Child Development 133 
Research Methods in Human Development

Sections 02 & 06
Hembree            Fall, 2009

 

  Exam Guide #3


Check out the exam handout for more information about the exam (12/1).

Terms:

Terms from previous exams (extra credit question):
conceptual/operational; definition of constructs

reliability and validity (and reliability vs. validity)
purpose of each section of research paper

External vs. internal validity - how to improve external validity in studies

Analyzing Data (Ch. 5, 10 & t-test and Chi-square handouts)
* you may bring clean copies of the t-test and chi-square handouts with you for use on exam. Any necessary statistical tables will be provided.

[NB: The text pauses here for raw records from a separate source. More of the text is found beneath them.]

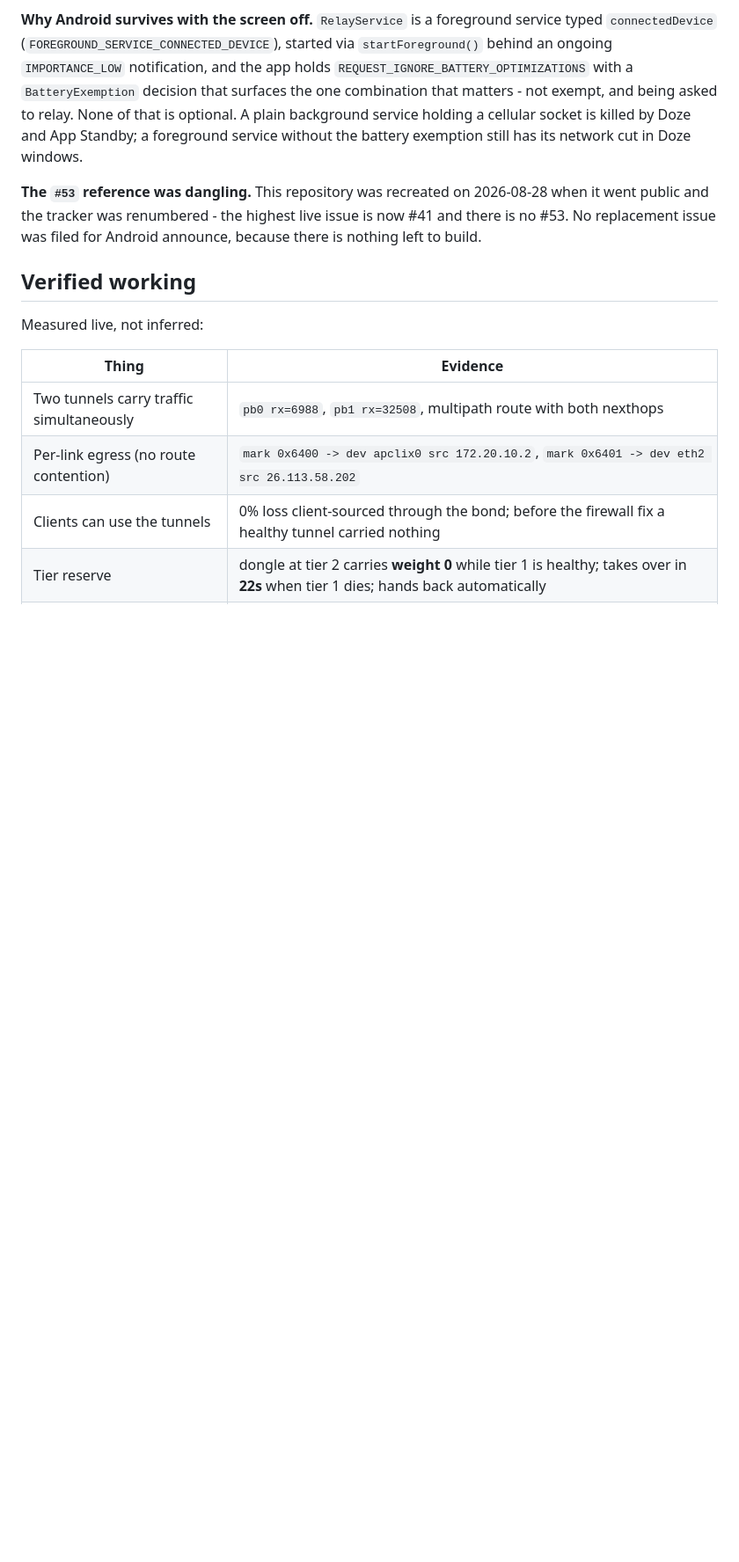
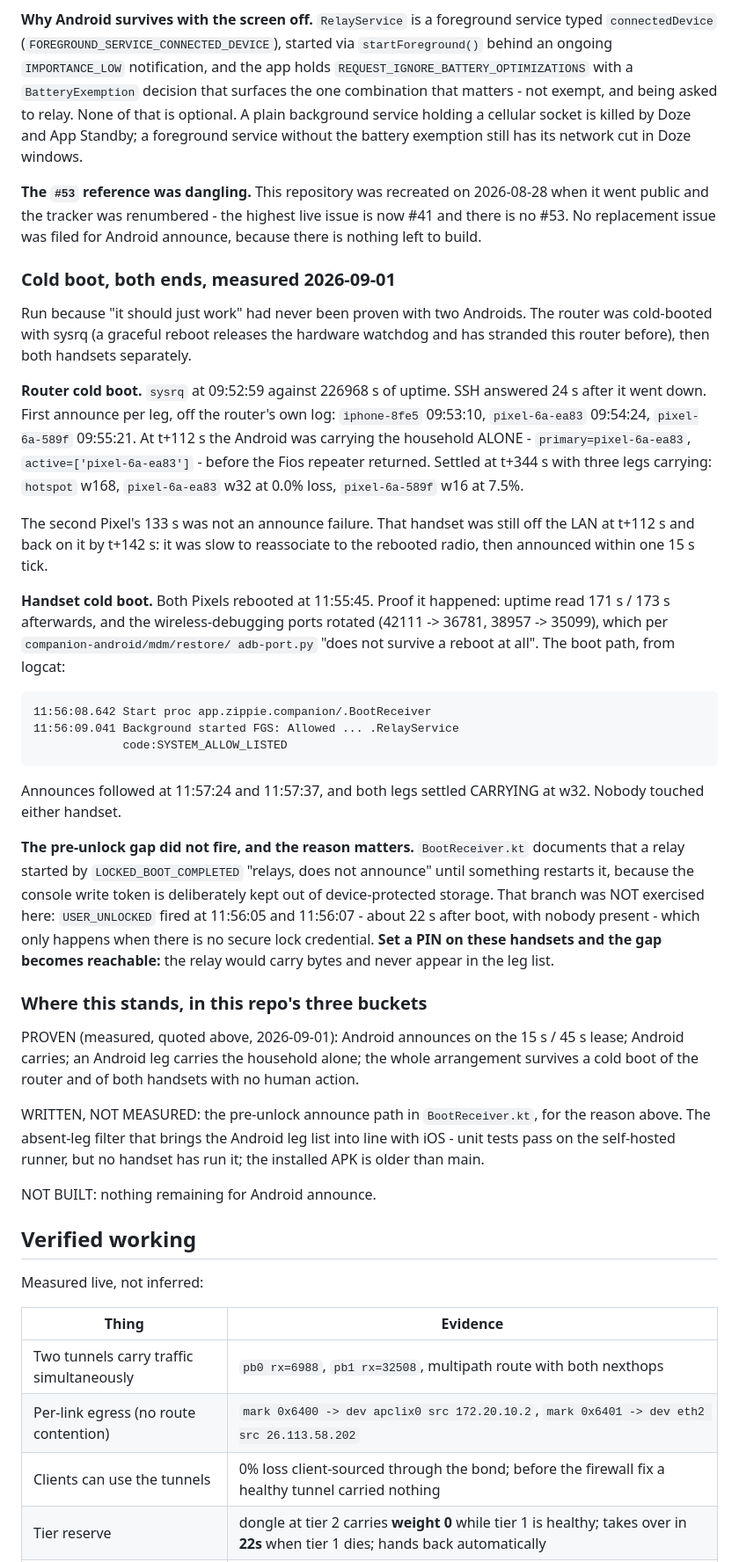
Before and after one commit to quadseven/zippie, a Markdown page: docs/state-of-play.md, the part around the change. Shown at 88% size. Rendered like a GitHub page; blank space fills up the shorter version.

Commit message:
docs: the cold boot, measured, and two sentences that were false
Adds the 2026-09-01 cold-boot reading to the same update this PR already
carries, in the repo's three buckets, and fixes two claims that were wrong.

MEASURED. Router by sysrq against 226968s of uptime, then both handsets. Every
leg re-announced with nobody touching anything; at t+91s the router's only
active path was the Android leg, carrying the household alone. Handset uptime
read 171s/173s afterwards and the wireless-debugging ports rotated, which is
how the reboot is known rather than assumed.

NOT MEASURED, and said so. The pre-unlock path in BootReceiver.kt never ran:
USER_UNLOCKED fired ~22s after boot with nobody present, which only happens
without a secure lock credential. Set a PIN and the gap becomes reachable. That
belongs in bucket 2, not quietly inside the pass.

FALSE SENTENCE. CONTEXT.md pointed at companion-ios/, which does not exist -
the iOS relay is companion/. Fixed while in here, because a wrong path in the
one document that tells a newcomer where things live is the same class of
failure this PR exists to correct.

Claude-Session: https://claude.ai/code/session_01Qy1o8f99JHcpLQiYTq6v2s

```diff
--- a/docs/state-of-play.md
+++ b/docs/state-of-play.md
@@ -96,6 +96,59 @@ the battery exemption still has its network cut in Doze windows.
 2026-08-28 when it went public and the tracker was renumbered - the highest live
 issue is now #41 and there is no #53. No replacement issue was filed for Android
 announce, because there is nothing left to build.
+
+### Cold boot, both ends, measured 2026-09-01
+
+Run because "it should just work" had never been proven with two Androids. The
+router was cold-booted with sysrq (a graceful reboot releases the hardware
+watchdog and has stranded this router before), then both handsets separately.
+
+**Router cold boot.** `sysrq` at 09:52:59 against 226968 s of uptime. SSH
+answered 24 s after it went down. First announce per leg, off the router's own
+log: `iphone-8fe5` 09:53:10, `pixel-6a-ea83` 09:54:24, `pixel-6a-589f` 09:55:21.
+At t+112 s the Android was carrying the household ALONE - `primary=pixel-6a-ea83`,
+`active=['pixel-6a-ea83']` - before the Fios repeater returned. Settled at
+t+344 s with three legs carrying: `hotspot` w168, `pixel-6a-ea83` w32 at 0.0%
+loss, `pixel-6a-589f` w16 at 7.5%.
+
+The second Pixel's 133 s was not an announce failure. That handset was still
+off the LAN at t+112 s and back on it by t+142 s: it was slow to reassociate to
+the rebooted radio, then announced within one 15 s tick.
+
+**Handset cold boot.** Both Pixels rebooted at 11:55:45. Proof it happened:
+uptime read 171 s / 173 s afterwards, and the wireless-debugging ports rotated
+(42111 -> 36781, 38957 -> 35099), which per `companion-android/mdm/restore/
+adb-port.py` "does not survive a reboot at all". The boot path, from logcat:
+
+    11:56:08.642 Start proc app.zippie.companion/.BootReceiver
+    11:56:09.041 Background started FGS: Allowed ... .RelayService
+                 code:SYSTEM_ALLOW_LISTED
+
+Announces followed at 11:57:24 and 11:57:37, and both legs settled CARRYING at
+w32. Nobody touched either handset.
+
+**The pre-unlock gap did not fire, and the reason matters.** `BootReceiver.kt`
+documents that a relay started by `LOCKED_BOOT_COMPLETED` "relays, does not
+announce" until something restarts it, because the console write token is
+deliberately kept out of device-protected storage. That branch was NOT
+exercised here: `USER_UNLOCKED` fired at 11:56:05 and 11:56:07 - about 22 s
+after boot, with nobody present - which only happens when there is no secure
+lock credential. **Set a PIN on these handsets and the gap becomes reachable:**
+the relay would carry bytes and never appear in the leg list.
+
+### Where this stands, in this repo's three buckets
+
+PROVEN (measured, quoted above, 2026-09-01): Android announces on the 15 s /
+45 s lease; Android carries; an Android leg carries the household alone; the
+whole arrangement survives a cold boot of the router and of both handsets with
+no human action.
+
+WRITTEN, NOT MEASURED: the pre-unlock announce path in `BootReceiver.kt`, for
+the reason above. The absent-leg filter that brings the Android leg list into
+line with iOS - unit tests pass on the self-hosted runner, but no handset has
+run it; the installed APK is older than main.
+
+NOT BUILT: nothing remaining for Android announce.
 
 ## Verified working
 
```
Also changed, not shown: CONTEXT.md (+9 -1 lines), README.md (+8 -0 lines).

z-scores - be able to compute and interpret
descriptive versus inferential statistics
statistical hypothesis testing and logic behind it (what does "significant" mean?)
null hypothesis/experimental hypothesis
t-test - be able to do problems like those on problem set
be able to INTERPRET t-test
alpha and type I and Type II error
power and what increases power
interpreting non-significant results (e.g., power or error)
Chi-Square (be able to compute and interpret)
critical values/using tables (for t-test & Chi Square) 
when to use t-test, chi-square, r (correlation), ANOVA (F)

 

Experimental Design (Ch. 9, 12) :
levels and variables
questions to consider in designing studies (e.g., How many variables/levels to test?)
(pre-experimental) pretest-posttest designs (e.g., one-shot case study) - and problems with these designs
two-group experimental design (experimental group/control group)
random assignment vs correlated assignment (matched or natural pairs, repeated measures)
Independent (between groups) vs. correlated/repeated measures (within groups) designs
Repeated measures designs - Advantages and disadvantages of repeated measures designs and when to use
Order effects, practice effects, carry-over effects
Ways to increase design complexity and advantages of doing so
Factorial designs
main effects vs. interaction effects (and their interpretation)
be able to draw and interpret 2X2 design results
advantages of factorial designs
**Note: be able to identify or evaluate a study's design

 
Developmental Designs (Brown et al. supplementary reading)
Special problems associated with the study of development/change
developmental designs as quasi-experimental designs
Cross-sectional vs. longitudinal designs (and advantages and disadvantages of each)
Cohort (and problems with cohort in developmental research)

Ethics (Ch. 14 + guiding questions from chapter)
i
nformed consent/problems obtaining informed consent
balancing benefits and costs
Deception (when can/should you use deception? Are there times when deception research may be useful?)
debriefing
invasion of privacy/confidentiality
coercion to participate
physical and mental harm/risk
courtesy
scientific misconduct
special considerations in doing research with children
Institutional Review Boards
in-class discussion + guiding questions
 

 

Short Essay

One of the following questions will be selected for the essay portion of the exam.

1) Discuss ethical issues associated with behavioral research.  Specifically:

  • What are some general principles that all researchers must abide by? How do researchers go about ensuring that ethical standards are met?

  • Why are children especially vulnerable and what (special) steps must be taken to ensure their protection as subjects?

  • When and how should deception be used, and under what circumstances?

2) How is it that developmental psychologists go about studying development (or change)? Discuss the difficulties associated with studying development and the advantages and disadvantages of longitudinal and cross-sectional designs. What role does cohort play in these designs and how does cohort affect external or internal validity in these designs? (Be sure to provide examples.)

3) Discuss different ways that scientists increase the complexity of designs (e.g., increased # of levels of a variable, factorial designs) and the advantages and disadvantages of doing so. As an example, design a factorial study to test the effects of having a peanut butter sandwich and/or orange juice for lunch on children's test performance. If you conducted the study and found a main effect for having the peanut butter sandwich and an interaction between peanut butter and orange juice, what might your data look like (draw and label a graph and/or give hypothetical results in a table)? How is this design an improvement over separate studies examining the effects of peanut butter and orange juice?

 

Send problems, comments or suggestions to: hembrees@csus.edu

California State University, Sacramento
College of Education
Department of Child Development

Updated: August, 2009

 

ce="Arial" color="#000000">Updated: August, 2009